Nothing but an exact reprint of the records is to be returned.

[Code change snippets]
- - - - -

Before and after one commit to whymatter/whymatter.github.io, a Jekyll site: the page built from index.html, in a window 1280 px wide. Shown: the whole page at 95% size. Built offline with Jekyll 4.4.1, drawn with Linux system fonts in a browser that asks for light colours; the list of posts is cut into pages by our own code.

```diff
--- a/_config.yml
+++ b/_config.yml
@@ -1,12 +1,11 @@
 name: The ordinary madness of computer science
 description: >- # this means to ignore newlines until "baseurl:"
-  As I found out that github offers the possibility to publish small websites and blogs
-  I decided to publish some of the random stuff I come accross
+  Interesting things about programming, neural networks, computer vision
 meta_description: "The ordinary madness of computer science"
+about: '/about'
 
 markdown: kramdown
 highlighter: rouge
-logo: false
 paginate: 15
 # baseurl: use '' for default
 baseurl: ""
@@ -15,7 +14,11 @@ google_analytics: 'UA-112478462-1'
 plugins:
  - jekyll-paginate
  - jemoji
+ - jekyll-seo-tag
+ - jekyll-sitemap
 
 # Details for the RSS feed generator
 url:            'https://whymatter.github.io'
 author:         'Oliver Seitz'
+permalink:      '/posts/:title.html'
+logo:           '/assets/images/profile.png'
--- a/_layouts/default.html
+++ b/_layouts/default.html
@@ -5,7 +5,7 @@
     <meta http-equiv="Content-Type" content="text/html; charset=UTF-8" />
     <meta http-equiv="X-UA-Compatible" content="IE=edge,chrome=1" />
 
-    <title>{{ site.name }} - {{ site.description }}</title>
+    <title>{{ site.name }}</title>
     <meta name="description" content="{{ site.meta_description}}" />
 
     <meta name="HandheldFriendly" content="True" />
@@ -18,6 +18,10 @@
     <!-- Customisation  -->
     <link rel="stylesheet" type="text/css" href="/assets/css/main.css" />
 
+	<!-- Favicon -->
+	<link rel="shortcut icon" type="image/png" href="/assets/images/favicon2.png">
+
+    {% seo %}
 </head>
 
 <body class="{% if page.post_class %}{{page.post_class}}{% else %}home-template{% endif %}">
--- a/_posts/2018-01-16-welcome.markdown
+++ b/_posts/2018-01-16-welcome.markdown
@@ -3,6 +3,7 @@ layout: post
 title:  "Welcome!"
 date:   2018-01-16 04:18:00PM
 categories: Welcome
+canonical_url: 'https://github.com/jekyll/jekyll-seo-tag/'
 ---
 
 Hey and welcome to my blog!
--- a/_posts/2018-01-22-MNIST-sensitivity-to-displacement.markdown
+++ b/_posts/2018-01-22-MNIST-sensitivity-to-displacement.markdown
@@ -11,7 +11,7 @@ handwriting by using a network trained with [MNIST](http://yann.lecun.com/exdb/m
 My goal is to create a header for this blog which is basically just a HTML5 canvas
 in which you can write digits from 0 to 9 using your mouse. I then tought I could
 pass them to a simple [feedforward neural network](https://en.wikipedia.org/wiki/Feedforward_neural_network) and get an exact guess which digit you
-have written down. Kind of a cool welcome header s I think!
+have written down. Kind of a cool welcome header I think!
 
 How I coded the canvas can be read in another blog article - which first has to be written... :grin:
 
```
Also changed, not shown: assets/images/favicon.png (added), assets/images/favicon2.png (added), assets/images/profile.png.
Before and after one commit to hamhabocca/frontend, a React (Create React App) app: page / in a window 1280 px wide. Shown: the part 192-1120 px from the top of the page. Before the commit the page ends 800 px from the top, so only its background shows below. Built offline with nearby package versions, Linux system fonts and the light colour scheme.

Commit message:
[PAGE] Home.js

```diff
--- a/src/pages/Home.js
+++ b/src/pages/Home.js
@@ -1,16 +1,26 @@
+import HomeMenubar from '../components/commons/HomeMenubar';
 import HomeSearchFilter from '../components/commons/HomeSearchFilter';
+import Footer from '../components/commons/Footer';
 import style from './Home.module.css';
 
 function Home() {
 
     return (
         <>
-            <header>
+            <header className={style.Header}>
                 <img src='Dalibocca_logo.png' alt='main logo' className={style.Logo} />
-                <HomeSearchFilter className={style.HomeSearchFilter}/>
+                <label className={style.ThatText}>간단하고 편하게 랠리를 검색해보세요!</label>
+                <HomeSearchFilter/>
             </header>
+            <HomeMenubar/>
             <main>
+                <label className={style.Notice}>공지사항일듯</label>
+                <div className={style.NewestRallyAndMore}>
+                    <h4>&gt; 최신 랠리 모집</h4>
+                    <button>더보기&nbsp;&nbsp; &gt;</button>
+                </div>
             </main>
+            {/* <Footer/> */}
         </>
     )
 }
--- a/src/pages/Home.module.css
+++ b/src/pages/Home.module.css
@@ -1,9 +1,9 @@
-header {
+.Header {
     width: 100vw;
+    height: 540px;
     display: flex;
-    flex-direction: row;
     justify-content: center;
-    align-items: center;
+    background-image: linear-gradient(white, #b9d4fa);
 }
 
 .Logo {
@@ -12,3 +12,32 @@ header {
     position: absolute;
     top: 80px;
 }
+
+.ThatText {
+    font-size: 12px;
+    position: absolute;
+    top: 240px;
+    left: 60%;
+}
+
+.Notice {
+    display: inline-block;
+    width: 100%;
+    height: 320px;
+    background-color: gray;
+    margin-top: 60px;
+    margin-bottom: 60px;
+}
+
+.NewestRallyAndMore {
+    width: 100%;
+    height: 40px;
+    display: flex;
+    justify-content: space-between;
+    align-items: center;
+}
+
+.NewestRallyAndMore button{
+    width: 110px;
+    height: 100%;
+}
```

- - - - -

• **RESPONSE TO THE TASK**
Before and after one commit to whymatter/whymatter.github.io, a Jekyll site: the page built from index.html, in a window 1280 px wide. Shown: the whole page at 95% size. Built offline with Jekyll 4.4.1, drawn with Linux system fonts in a browser that asks for light colours; the list of posts is cut into pages by our own code.

```diff
--- a/_config.yml
+++ b/_config.yml
@@ -1,12 +1,11 @@
 name: The ordinary madness of computer science
 description: >- # this means to ignore newlines until "baseurl:"
-  As I found out that github offers the possibility to publish small websites and blogs
-  I decided to publish some of the random stuff I come accross
+  Interesting things about programming, neural networks, computer vision
 meta_description: "The ordinary madness of computer science"
+about: '/about'
 
 markdown: kramdown
 highlighter: rouge
-logo: false
 paginate: 15
 # baseurl: use '' for default
 baseurl: ""
@@ -15,7 +14,11 @@ google_analytics: 'UA-112478462-1'
 plugins:
  - jekyll-paginate
  - jemoji
+ - jekyll-seo-tag
+ - jekyll-sitemap
 
 # Details for the RSS feed generator
 url:            'https://whymatter.github.io'
 author:         'Oliver Seitz'
+permalink:      '/posts/:title.html'
+logo:           '/assets/images/profile.png'
--- a/_layouts/default.html
+++ b/_layouts/default.html
@@ -5,7 +5,7 @@
     <meta http-equiv="Content-Type" content="text/html; charset=UTF-8" />
     <meta http-equiv="X-UA-Compatible" content="IE=edge,chrome=1" />
 
-    <title>{{ site.name }} - {{ site.description }}</title>
+    <title>{{ site.name }}</title>
     <meta name="description" content="{{ site.meta_description}}" />
 
     <meta name="HandheldFriendly" content="True" />
@@ -18,6 +18,10 @@
     <!-- Customisation  -->
     <link rel="stylesheet" type="text/css" href="/assets/css/main.css" />
 
+	<!-- Favicon -->
+	<link rel="shortcut icon" type="image/png" href="/assets/images/favicon2.png">
+
+    {% seo %}
 </head>
 
 <body class="{% if page.post_class %}{{page.post_class}}{% else %}home-template{% endif %}">
--- a/_posts/2018-01-16-welcome.markdown
+++ b/_posts/2018-01-16-welcome.markdown
@@ -3,6 +3,7 @@ layout: post
 title:  "Welcome!"
 date:   2018-01-16 04:18:00PM
 categories: Welcome
+canonical_url: 'https://github.com/jekyll/jekyll-seo-tag/'
 ---
 
 Hey and welcome to my blog!
--- a/_posts/2018-01-22-MNIST-sensitivity-to-displacement.markdown
+++ b/_posts/2018-01-22-MNIST-sensitivity-to-displacement.markdown
@@ -11,7 +11,7 @@ handwriting by using a network trained with [MNIST](http://yann.lecun.com/exdb/m
 My goal is to create a header for this blog which is basically just a HTML5 canvas
 in which you can write digits from 0 to 9 using your mouse. I then tought I could
 pass them to a simple [feedforward neural network](https://en.wikipedia.org/wiki/Feedforward_neural_network) and get an exact guess which digit you
-have written down. Kind of a cool welcome header s I think!
+have written down. Kind of a cool welcome header I think!
 
 How I coded the canvas can be read in another blog article - which first has to be written... :grin:
 
```
Also changed, not shown: assets/images/favicon.png (added), assets/images/favicon2.png (added), assets/images/profile.png.
Before and after one commit to hamhabocca/frontend, a React (Create React App) app: page / in a window 1280 px wide. Shown: the part 192-1120 px from the top of the page. Before the commit the page ends 800 px from the top, so only its background shows below. Built offline with nearby package versions, Linux system fonts and the light colour scheme.

Commit message:
[PAGE] Home.js

```diff
--- a/src/pages/Home.js
+++ b/src/pages/Home.js
@@ -1,16 +1,26 @@
+import HomeMenubar from '../components/commons/HomeMenubar';
 import HomeSearchFilter from '../components/commons/HomeSearchFilter';
+import Footer from '../components/commons/Footer';
 import style from './Home.module.css';
 
 function Home() {
 
     return (
         <>
-            <header>
+            <header className={style.Header}>
                 <img src='Dalibocca_logo.png' alt='main logo' className={style.Logo} />
-                <HomeSearchFilter className={style.HomeSearchFilter}/>
+                <label className={style.ThatText}>간단하고 편하게 랠리를 검색해보세요!</label>
+                <HomeSearchFilter/>
             </header>
+            <HomeMenubar/>
             <main>
+                <label className={style.Notice}>공지사항일듯</label>
+                <div className={style.NewestRallyAndMore}>
+                    <h4>&gt; 최신 랠리 모집</h4>
+                    <button>더보기&nbsp;&nbsp; &gt;</button>
+                </div>
             </main>
+            {/* <Footer/> */}
         </>
     )
 }
--- a/src/pages/Home.module.css
+++ b/src/pages/Home.module.css
@@ -1,9 +1,9 @@
-header {
+.Header {
     width: 100vw;
+    height: 540px;
     display: flex;
-    flex-direction: row;
     justify-content: center;
-    align-items: center;
+    background-image: linear-gradient(white, #b9d4fa);
 }
 
 .Logo {
@@ -12,3 +12,32 @@ header {
     position: absolute;
     top: 80px;
 }
+
+.ThatText {
+    font-size: 12px;
+    position: absolute;
+    top: 240px;
+    left: 60%;
+}
+
+.Notice {
+    display: inline-block;
+    width: 100%;
+    height: 320px;
+    background-color: gray;
+    margin-top: 60px;
+    margin-bottom: 60px;
+}
+
+.NewestRallyAndMore {
+    width: 100%;
+    height: 40px;
+    display: flex;
+    justify-content: space-between;
+    align-items: center;
+}
+
+.NewestRallyAndMore button{
+    width: 110px;
+    height: 100%;
+}
```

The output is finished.